Is America becoming a third-world country? Maybe. But blame corruption, not capitalism – by Christina Pushaw
In his new book, The Vanishing Middle Class, MIT economist Peter Temin claims that America is beginning to resemble a third-world country. He estimates that just 20% of Americans are living comfortably, with the vast majority trapped in low-wage jobs that offer little possibility of advancement. For them, the American Dream is no more than a dream.
That argument seems especially significant today, as I am attending a conference in Kiev. While Ukraine is a beautiful country, poverty and corruption are widespread. Politicians with official salaries of $300 per month are chauffeured in the latest model Mercedes, while the elderly and disabled beg for change in subway stations.
In developing countries like Ukraine, it’s easy to see the “income inequality” that preoccupies American media and academia these days. Termin, like many of his peers, claims that the United States is facing exactly the same problem, and that our government must act to stop it. (The troublesome implications of upholding economic equality as a policy goal in and of itself are overlooked: in countries like North Korea, inequality is not an issue because everyone is equally impoverished.)
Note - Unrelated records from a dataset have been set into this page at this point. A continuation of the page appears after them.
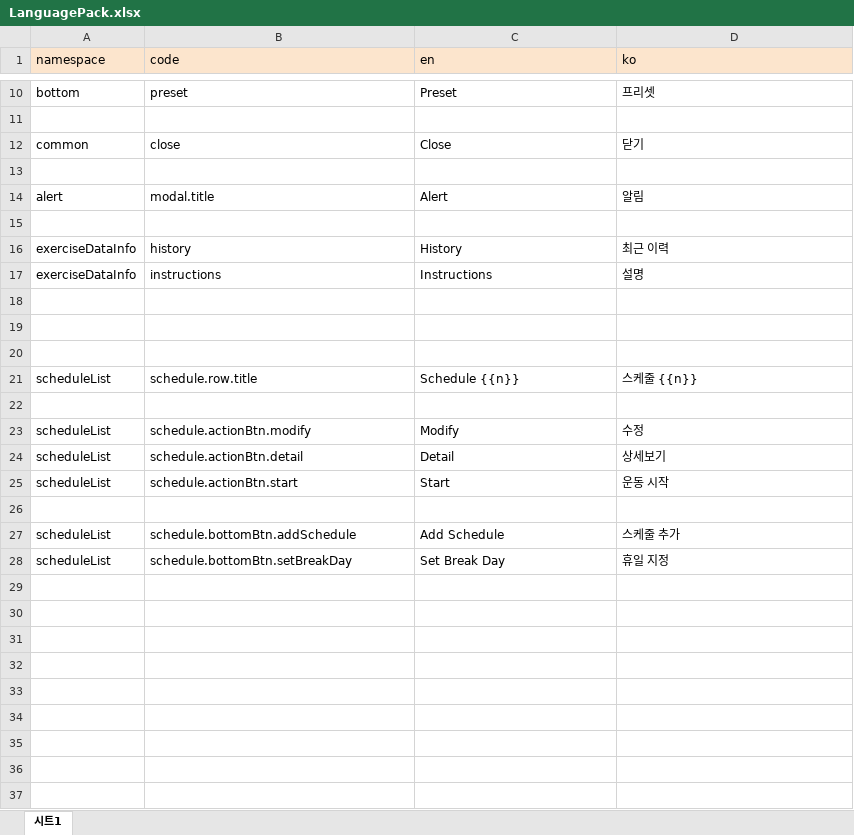
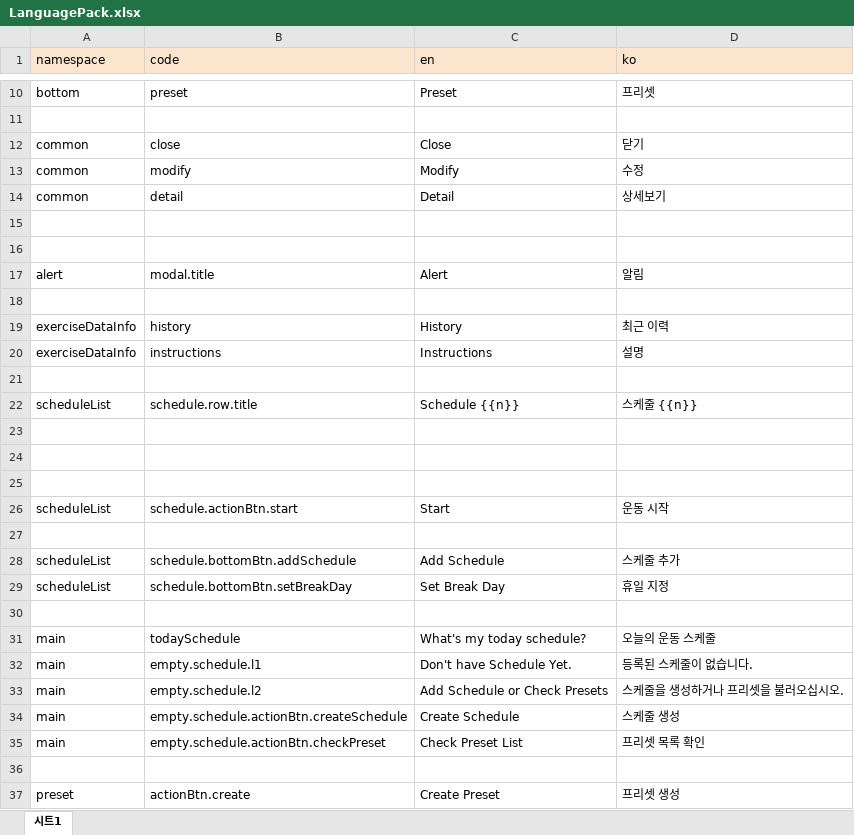
Before and after one commit to cjhih456/fitness-recoder, an Excel workbook: LanguagePack.xlsx, sheet 시트1, drawn as a sheet; only a part is shown, gaps mark what is left out; values as stored, in another font and other column widths than the file's, no borders; removed rows and columns are numbered as before the commit, all else as after; the diff names each change by its address in the sheet, - before the commit and + after, or states it on an @@ line.

```diff
--- a/LanguagePack.xlsx (sheet 시트1)
+++ b/LanguagePack.xlsx (sheet 시트1)
+row 13: common | modify | Modify | 수정
+row 14: common | detail | Detail | 상세보기
+row 15: (empty)
@@ row 21 moved to row 22: scheduleList @@
-row 23: scheduleList | schedule.actionBtn.modify | Modify | 수정
-row 24: scheduleList | schedule.actionBtn.detail | Detail | 상세보기
+row 30: (empty)
+row 31: main | todaySchedule | What's my today schedule? | 오늘의 운동 스케줄
+row 32: main | empty.schedule.l1 | Don't have Schedule Yet. | 등록된 스케줄이 없습니다.
+row 33: main | empty.schedule.l2 | Add Schedule or Check Presets | 스케줄을 생성하거나 프리셋을 불러오십시오.
+row 34: main | empty.schedule.actionBtn.createSchedule | Create Schedule | 스케줄 생성
+row 35: main | empty.schedule.actionBtn.checkPreset | Check Preset List | 프리셋 목록 확인
+row 36: (empty)
+row 37: preset | actionBtn.create | Create Preset | 프리셋 생성
```
Also changed, not shown: 6 other files.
But maybe Termin has a point. Since a huge gap between rich and poor is comorbid with social turmoil in many third-world countries, could income inequality in America be causing our society to fracture?
There’s no easy answer to this question. Millions of Americans do feel that they lack economic opportunity, and the middle class has suffered while the rich get richer. Yet poverty in America looks very different from poverty in other countries.
For poor Ukrainians, McDonalds is an unthinkable luxury. In California, where obesity is epidemic, welfare recipients can use public benefits to buy fast food. Indeed, the typical poor American household has a car, air conditioning, two TVs with cable, and other amenities that are far out of reach for most of the world.
In this context, maybe Termin’s warning about America regressing to developing-nation status seems exaggerated. However, he’s right on one major point: The structure of American society often predetermines winners and losers. Even with access to material comforts, the American poor face obstacles to social mobility that should not exist in the “land of opportunity.”
The real question is: Why is that the case?
Corruption isn’t just a third-world problem. Deep-pocketed special interests, the opaque revolving door, and unaccountable federal agencies are destroying opportunities for ordinary Americans. Each new regulation creates an insidious chance for the politically connected to profit at the expense of the rest of the country—remember how taxicab cartels lobbied lawmakers to ban Uber and Lyft?
And gaining the right connections starts early, even in childhood. Well-off American families can choose to live in a good school district or pay thousands for private education, but children in poorer districts are trapped in failing public schools.
So are progressives like Termin justified in calling on the government to fight inequality by spending more on public education? In fact, funding for public schools has increased dramatically since the 1970s, but outcomes have remained stagnant. This result is unsurprising: public education is a monopoly reinforced by lobbying from teachers’ unions, which spend millions to stifle competition and innovation.
In short, progressives are right about the problem, but wrong about the solution. Bigger government cannot fix the lack of social mobility that threatens to tear apart American society.
For evidence, look no further than my home state: California. Sky-high taxes, unchecked regulatory overreach, irresponsible government spending, and the expansion of the welfare state have demolished the middle class. Indeed, deep blue cities like Los Angeles and San Francisco are the only places in America where “income inequality” is approaching the degree that I’ve seen in Ukraine.
At the heart of the American Dream is the chance for everyone to pursue fulfillment, success, and prosperity, regardless of their background. Rags-to-riches tales have inspired our country for generations. In these challenging times, how can we restore the opportunity that made America great?
Fight disinformation by arming yourself with the facts about income inequality and opportunity. By understanding the damage caused by big government, you can help others see the truth. Corruption does not always look like a Rolex-wearing Ukrainian bureaucrat—and before we can eliminate it, we must learn to recognize it in our own backyard.